Anyway, I hope these pics came up 'cause since my comp crash and camera death it's been trouble getting photos online! Thanks to Mom for letting me use her camera! If they do show up: this is this morning- the lump on the right is the fire pit.

And it's still a comin'! Lost power once trying to post this but have it back.. for now.. ah the adventure!

Saturday, January 16, 2010

January 2010 and I can't sleep

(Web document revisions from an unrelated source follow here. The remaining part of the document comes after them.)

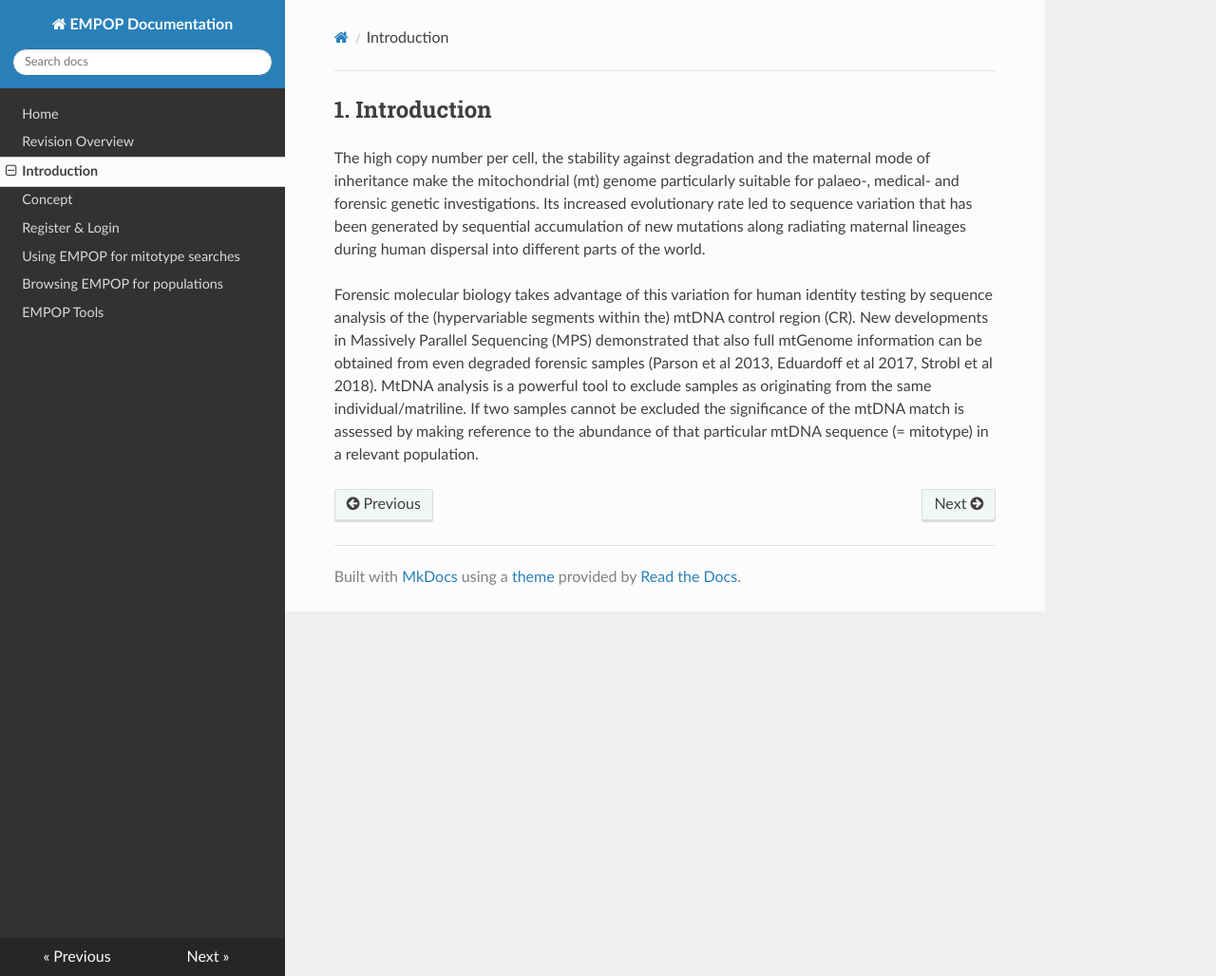
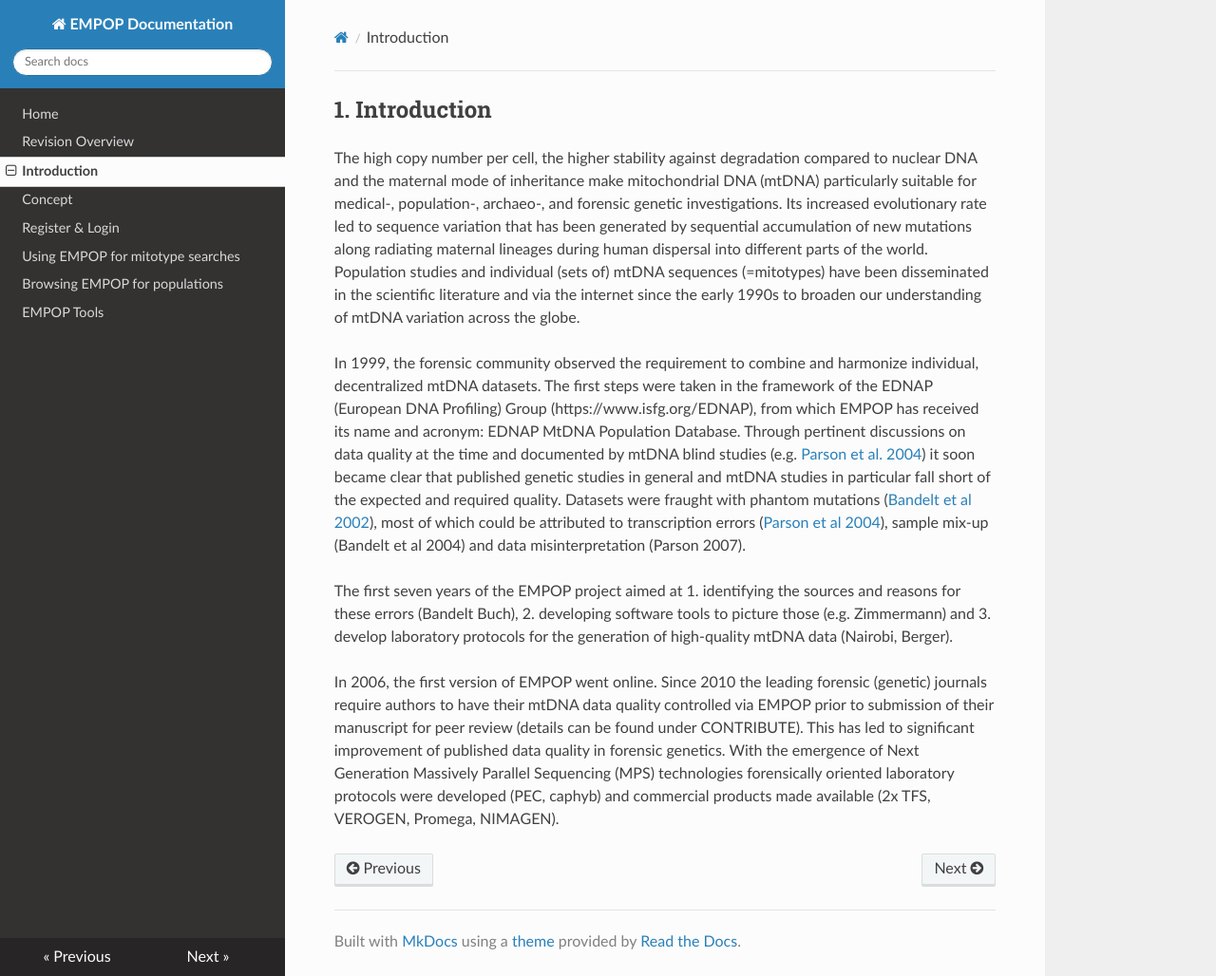
Before and after one commit to gmitirol/empop-use, an MkDocs documentation site: the page built from docs/introduction.md, in a window 1280 px wide and 1028 px high. Shown: the whole window at 95% size. Built offline with MkDocs 1.6.1, drawn with Linux system fonts in a browser that asks for light colours; nearby versions of some CDN libraries.

Commit message:
Update introduction.md
update text and added links

```diff
--- a/docs/introduction.md
+++ b/docs/introduction.md
@@ -1,20 +1,12 @@
 ## 1. Introduction
 
-The high copy number per cell, the stability against degradation and the
-maternal mode of inheritance make the mitochondrial (mt) genome
-particularly suitable for palaeo-, medical- and forensic genetic
-investigations. Its increased evolutionary rate led to sequence
-variation that has been generated by sequential accumulation of new
-mutations along radiating maternal lineages during human dispersal into
-different parts of the world.
+The high copy number per cell, the higher stability against degradation compared to nuclear DNA and the maternal mode of inheritance make mitochondrial DNA (mtDNA) particularly suitable for medical-, population-, archaeo-, and forensic genetic investigations. Its increased evolutionary rate led to sequence variation that has been generated by sequential accumulation of new mutations along radiating maternal lineages during human dispersal into different parts of the world. Population studies and individual (sets of) mtDNA sequences (=mitotypes) have been disseminated in the scientific literature and via the internet since the early 1990s to broaden our understanding of mtDNA variation across the globe.
 
-Forensic molecular biology takes advantage of this variation for human
-identity testing by sequence analysis of the (hypervariable segments
-within the) mtDNA control region (CR). New developments in Massively
-Parallel Sequencing (MPS) demonstrated that also full mtGenome
-information can be obtained from even degraded forensic samples (Parson
-et al 2013, Eduardoff et al 2017, Strobl et al 2018). MtDNA analysis is
-a powerful tool to exclude samples as originating from the same
-individual/matriline. If two samples cannot be excluded the significance
-of the mtDNA match is assessed by making reference to the abundance of
-that particular mtDNA sequence (= mitotype) in a relevant population.
+In 1999, the forensic community observed the requirement to combine and harmonize individual, decentralized mtDNA datasets. The first steps were taken in the framework of the EDNAP (European DNA Profiling) Group (https://www.isfg.org/EDNAP), from which EMPOP has received its name and acronym: EDNAP MtDNA Population Database. Through pertinent discussions on data quality at the time and documented by mtDNA blind studies (e.g. [Parson et al. 2004](https://doi:10.1016/j.forsciint.2003.11.008)) it soon became clear that published genetic studies in general and mtDNA studies in particular fall short of the expected and required quality. Datasets were fraught with phantom mutations ([Bandelt et al 2002](https://doi.org/10.1086/344397)), most of which could be attributed to transcription errors ([Parson et al 2004](https://10.1016/j.forsciint.2003.11.008)), sample mix-up (Bandelt et al 2004) and data misinterpretation (Parson 2007).
+
+The first seven years of the EMPOP project aimed at
+1. identifying the sources and reasons for these errors (Bandelt Buch),
+2.  developing software tools to picture those (e.g. Zimmermann) and
+3.  develop laboratory protocols for the generation of high-quality mtDNA data (Nairobi, Berger).
+
+ In 2006, the first version of EMPOP went online. Since 2010 the leading forensic (genetic) journals require authors to have their mtDNA data quality controlled via EMPOP prior to submission of their manuscript for peer review (details can be found under CONTRIBUTE). This has led to significant improvement of published data quality in forensic genetics. With the emergence of Next Generation Massively Parallel Sequencing (MPS) technologies forensically oriented laboratory protocols were developed (PEC, caphyb) and commercial products made available (2x TFS, VEROGEN, Promega, NIMAGEN).
```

I'm afraid I have no photos, but I spent the last few days babysitting the neighbors' 14 chickens. I had a lot of eggs. Like, 4 dozen. And like I said, I can't sleep. I love to cook, but I hate cooking eggs all the weird ways people order them at the restaurant. I feel bad about wasting 8 or so of those eggs (starving children in Ethiopia and all!) but I had the insomnia! For some weird reason, practicing my egg skills sounded really, really fun. Is that the weirdest sleep deprived project ever? Probably not. So I practiced. I pulled some over mediums, an over hard, and poached the most perfect egg ever. And at the place I work, scrambled is supposed to end up like some sort of pancake looking thing. I am not down with that but I worked on perfecting the technique ( when MY eggs are scrambled, they are bubbly bits and pieces of cloud looking matter). Anyway, I think it helped me get sleepy. And the eggs will be eaten by a certain spoiled dog who stops by looking for handouts so they did not really go to waste. Cooking practice and spoiled dogs yay!

P.S. Sunny side up. I gotta practice that one.

P.P.S. Maybe over easy is an inherited taste? Me mum n da never made 'em that way, so... I dunno. I'll stick with the scramble. OMG there is one guy who orders them 'basted' I think he calls it... which is poached... in BUTTER.Yowza. Say hello to Mr. Arterial Clog.